[Opening Records for this exercise section]

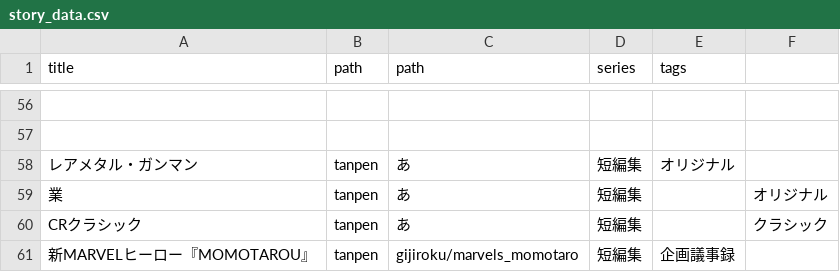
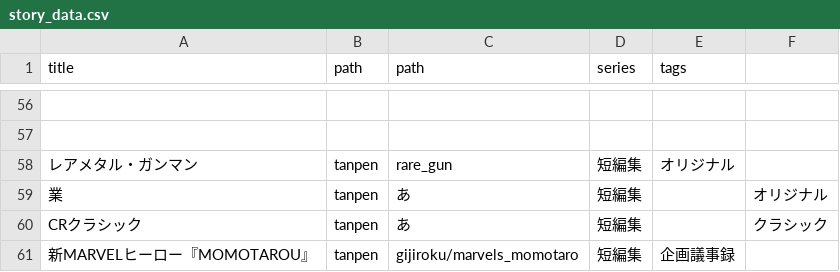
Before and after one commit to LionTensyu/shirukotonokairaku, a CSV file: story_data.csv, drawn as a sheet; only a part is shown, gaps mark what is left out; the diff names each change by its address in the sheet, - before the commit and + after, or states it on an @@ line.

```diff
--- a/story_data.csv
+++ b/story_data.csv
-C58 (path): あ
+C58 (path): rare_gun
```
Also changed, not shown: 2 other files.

[Closing Records for this exercise section]
[Opening Records for this exercise section]

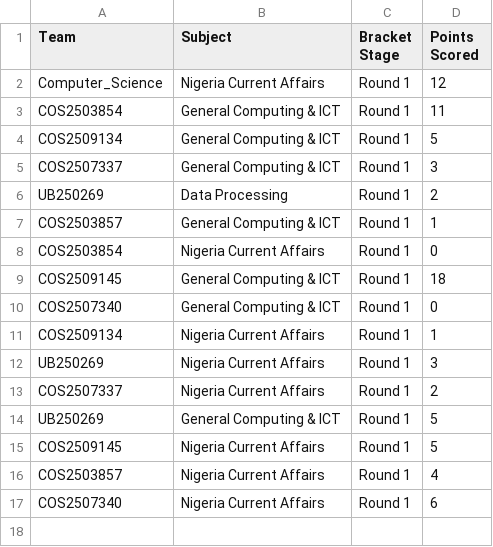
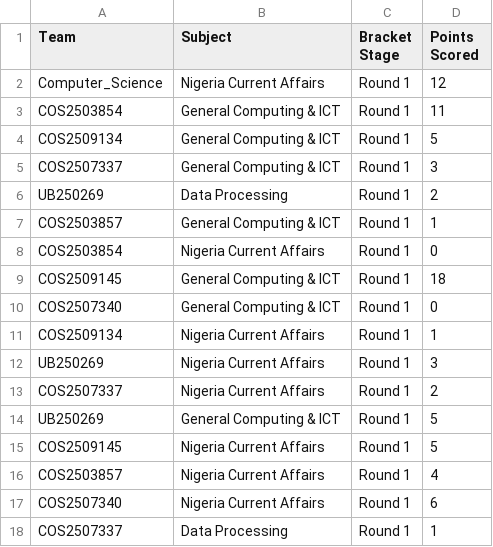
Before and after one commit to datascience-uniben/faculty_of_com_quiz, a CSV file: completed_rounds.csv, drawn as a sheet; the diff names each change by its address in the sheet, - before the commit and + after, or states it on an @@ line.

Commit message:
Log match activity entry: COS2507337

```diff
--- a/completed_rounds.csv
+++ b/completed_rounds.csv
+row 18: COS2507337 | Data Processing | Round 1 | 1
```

[Closing Records for this exercise section]
[Opening Records for this exercise section]

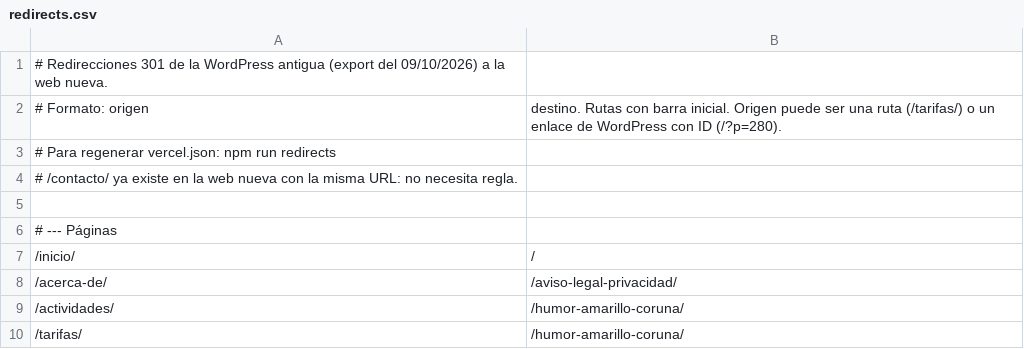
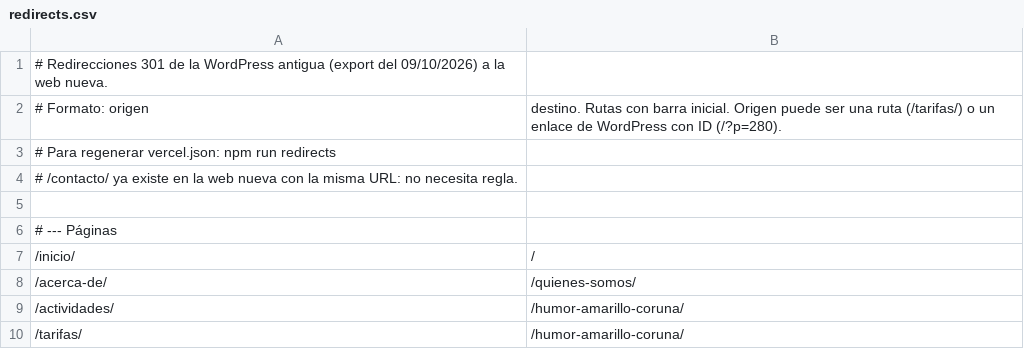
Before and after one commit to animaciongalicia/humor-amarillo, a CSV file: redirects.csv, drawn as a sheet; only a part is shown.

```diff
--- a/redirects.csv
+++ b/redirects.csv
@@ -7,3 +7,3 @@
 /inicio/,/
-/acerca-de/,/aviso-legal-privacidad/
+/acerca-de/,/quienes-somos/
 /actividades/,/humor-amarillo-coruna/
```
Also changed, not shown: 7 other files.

[Closing Records for this exercise section]

- [Exercise aim] How many lines of the listing above hold "redirects"? Answer with the number alone.

- [Result of this task] 3